[Before-and-after page screenshots]

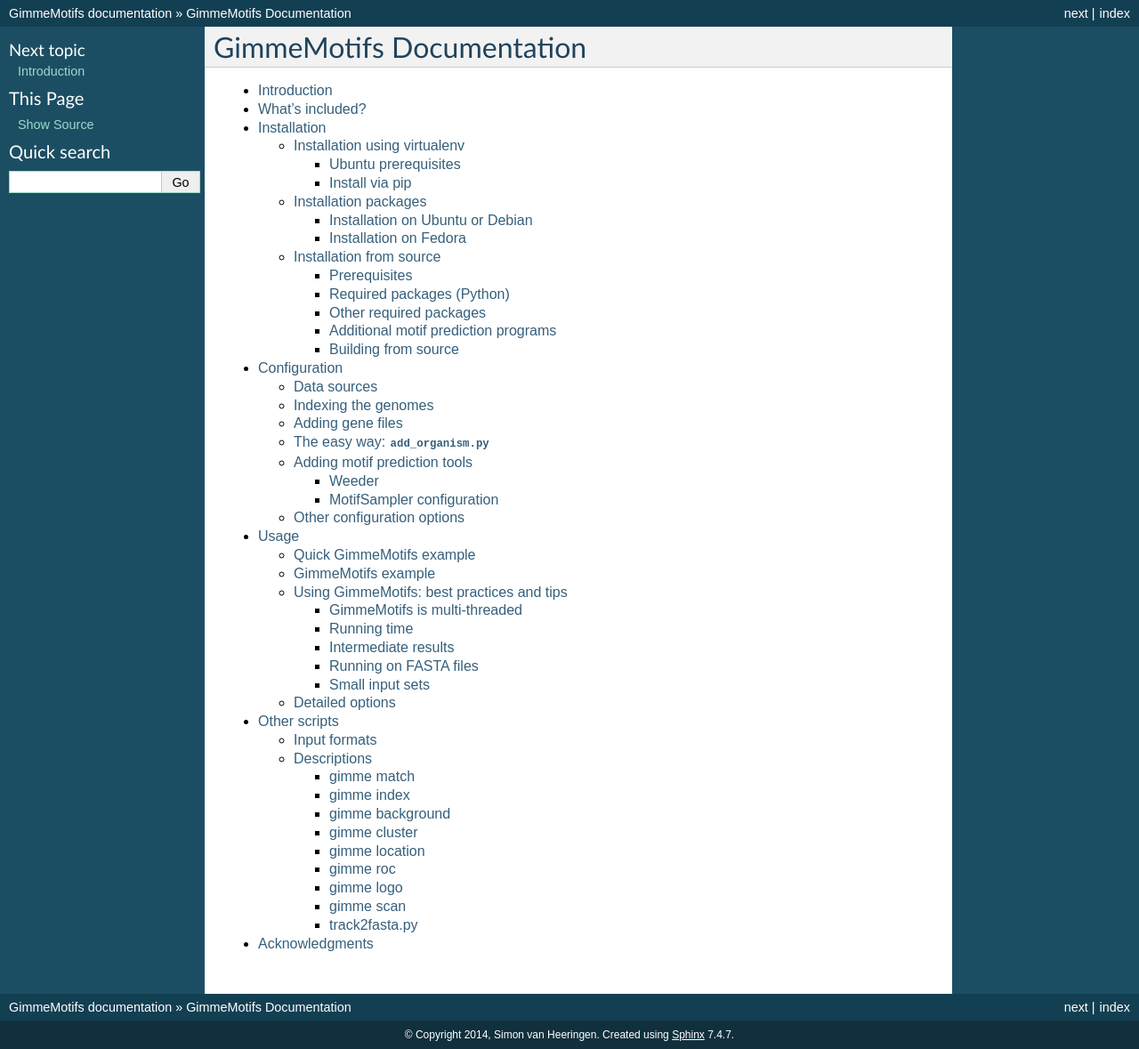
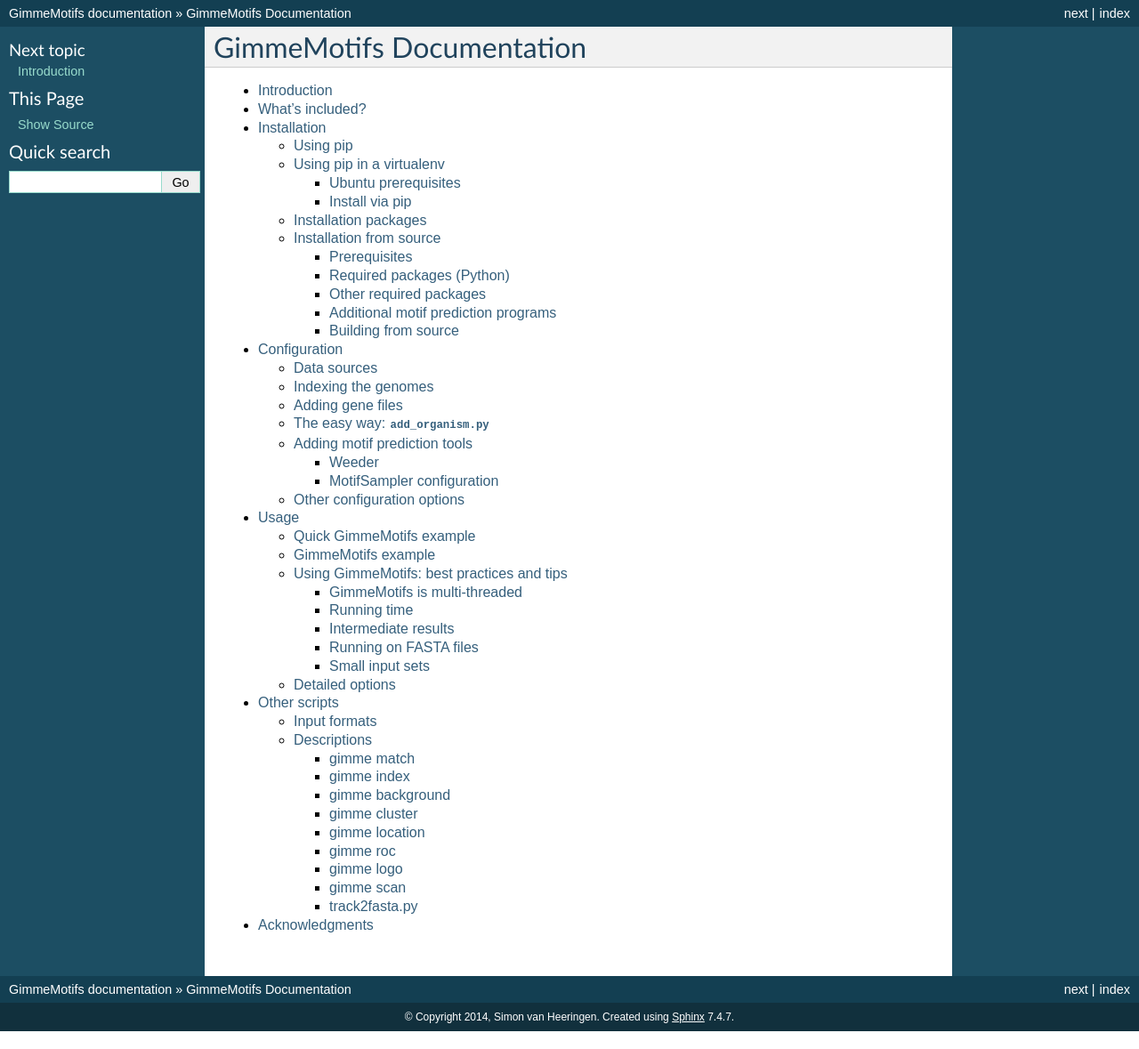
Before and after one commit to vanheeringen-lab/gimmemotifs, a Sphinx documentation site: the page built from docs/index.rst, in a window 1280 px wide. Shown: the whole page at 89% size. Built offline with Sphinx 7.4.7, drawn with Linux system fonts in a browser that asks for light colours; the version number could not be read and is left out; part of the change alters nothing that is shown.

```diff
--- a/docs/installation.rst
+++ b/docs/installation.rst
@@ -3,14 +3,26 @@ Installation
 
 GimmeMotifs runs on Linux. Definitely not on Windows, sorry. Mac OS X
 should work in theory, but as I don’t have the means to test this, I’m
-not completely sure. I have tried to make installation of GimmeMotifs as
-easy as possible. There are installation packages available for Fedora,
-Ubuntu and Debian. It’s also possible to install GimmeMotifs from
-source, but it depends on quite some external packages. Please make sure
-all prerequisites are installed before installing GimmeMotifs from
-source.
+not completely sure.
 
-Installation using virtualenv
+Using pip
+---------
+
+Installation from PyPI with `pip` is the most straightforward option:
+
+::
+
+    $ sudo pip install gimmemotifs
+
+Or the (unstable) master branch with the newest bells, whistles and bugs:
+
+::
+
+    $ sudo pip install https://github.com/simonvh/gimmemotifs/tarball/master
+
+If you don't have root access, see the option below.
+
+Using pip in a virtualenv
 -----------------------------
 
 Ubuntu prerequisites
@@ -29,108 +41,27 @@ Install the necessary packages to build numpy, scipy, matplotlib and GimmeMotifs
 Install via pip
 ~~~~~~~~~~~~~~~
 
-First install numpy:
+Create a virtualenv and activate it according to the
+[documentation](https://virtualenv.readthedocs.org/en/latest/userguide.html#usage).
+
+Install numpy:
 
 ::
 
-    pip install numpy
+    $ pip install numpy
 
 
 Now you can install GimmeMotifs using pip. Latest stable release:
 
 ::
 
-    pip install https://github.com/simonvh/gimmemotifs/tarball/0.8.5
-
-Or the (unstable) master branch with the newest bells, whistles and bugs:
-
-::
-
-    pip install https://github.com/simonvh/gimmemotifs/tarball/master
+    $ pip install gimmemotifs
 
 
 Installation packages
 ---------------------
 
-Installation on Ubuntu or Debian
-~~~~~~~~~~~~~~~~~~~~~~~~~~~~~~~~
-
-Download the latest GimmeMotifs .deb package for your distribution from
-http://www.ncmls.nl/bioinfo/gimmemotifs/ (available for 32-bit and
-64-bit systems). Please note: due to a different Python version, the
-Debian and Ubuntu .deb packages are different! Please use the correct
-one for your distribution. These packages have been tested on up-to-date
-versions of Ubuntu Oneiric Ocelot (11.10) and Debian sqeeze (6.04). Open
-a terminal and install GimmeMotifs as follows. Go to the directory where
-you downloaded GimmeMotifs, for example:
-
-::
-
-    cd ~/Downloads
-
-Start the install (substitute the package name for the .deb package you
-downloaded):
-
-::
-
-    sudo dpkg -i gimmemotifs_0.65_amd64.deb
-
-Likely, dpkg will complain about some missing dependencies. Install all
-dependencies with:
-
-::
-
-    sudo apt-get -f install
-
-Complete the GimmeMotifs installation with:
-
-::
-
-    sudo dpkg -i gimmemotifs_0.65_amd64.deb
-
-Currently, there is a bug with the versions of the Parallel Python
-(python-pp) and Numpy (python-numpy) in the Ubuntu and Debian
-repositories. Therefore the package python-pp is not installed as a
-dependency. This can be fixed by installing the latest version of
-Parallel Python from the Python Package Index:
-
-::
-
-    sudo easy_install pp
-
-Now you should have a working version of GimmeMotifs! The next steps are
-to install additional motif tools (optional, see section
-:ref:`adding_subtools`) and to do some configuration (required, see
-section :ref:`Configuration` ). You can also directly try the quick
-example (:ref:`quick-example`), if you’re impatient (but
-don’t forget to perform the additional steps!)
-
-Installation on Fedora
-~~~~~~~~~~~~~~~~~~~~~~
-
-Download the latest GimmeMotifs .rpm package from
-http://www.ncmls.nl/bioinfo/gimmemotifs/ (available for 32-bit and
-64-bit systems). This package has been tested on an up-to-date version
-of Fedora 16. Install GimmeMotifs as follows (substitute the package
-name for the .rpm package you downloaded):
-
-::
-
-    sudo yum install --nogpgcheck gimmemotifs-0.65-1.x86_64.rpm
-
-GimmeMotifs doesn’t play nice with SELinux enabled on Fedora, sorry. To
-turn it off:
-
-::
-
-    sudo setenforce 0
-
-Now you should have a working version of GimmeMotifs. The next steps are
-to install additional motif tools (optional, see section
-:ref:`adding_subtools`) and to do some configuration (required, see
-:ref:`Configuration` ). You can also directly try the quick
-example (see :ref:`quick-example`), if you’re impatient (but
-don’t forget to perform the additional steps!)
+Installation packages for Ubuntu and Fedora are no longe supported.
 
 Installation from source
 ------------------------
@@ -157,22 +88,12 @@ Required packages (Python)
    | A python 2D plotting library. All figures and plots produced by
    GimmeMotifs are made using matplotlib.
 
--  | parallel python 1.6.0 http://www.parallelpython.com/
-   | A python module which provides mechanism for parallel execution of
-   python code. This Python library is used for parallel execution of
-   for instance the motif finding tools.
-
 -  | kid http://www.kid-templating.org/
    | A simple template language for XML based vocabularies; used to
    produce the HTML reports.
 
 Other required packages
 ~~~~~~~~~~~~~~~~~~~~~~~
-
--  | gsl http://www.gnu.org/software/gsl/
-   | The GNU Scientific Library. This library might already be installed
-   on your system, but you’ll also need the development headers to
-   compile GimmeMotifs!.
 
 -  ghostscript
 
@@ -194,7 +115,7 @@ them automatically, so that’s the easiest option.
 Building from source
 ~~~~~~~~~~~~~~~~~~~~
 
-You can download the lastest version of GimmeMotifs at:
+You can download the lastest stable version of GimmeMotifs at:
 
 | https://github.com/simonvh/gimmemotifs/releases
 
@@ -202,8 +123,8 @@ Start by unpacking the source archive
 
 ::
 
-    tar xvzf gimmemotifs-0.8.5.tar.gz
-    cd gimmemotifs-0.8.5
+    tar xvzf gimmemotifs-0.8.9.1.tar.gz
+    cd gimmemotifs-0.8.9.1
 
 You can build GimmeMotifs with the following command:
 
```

:: Task item ::
Would you filter the entries above and keep each line that has the word "simonvh"?

:: Result of the task ::
+    $ sudo pip install https://github.com/simonvh/gimmemotifs/tarball/master
-    pip install https://github.com/simonvh/gimmemotifs/tarball/0.8.5
-    pip install https://github.com/simonvh/gimmemotifs/tarball/master
 | https://github.com/simonvh/gimmemotifs/releases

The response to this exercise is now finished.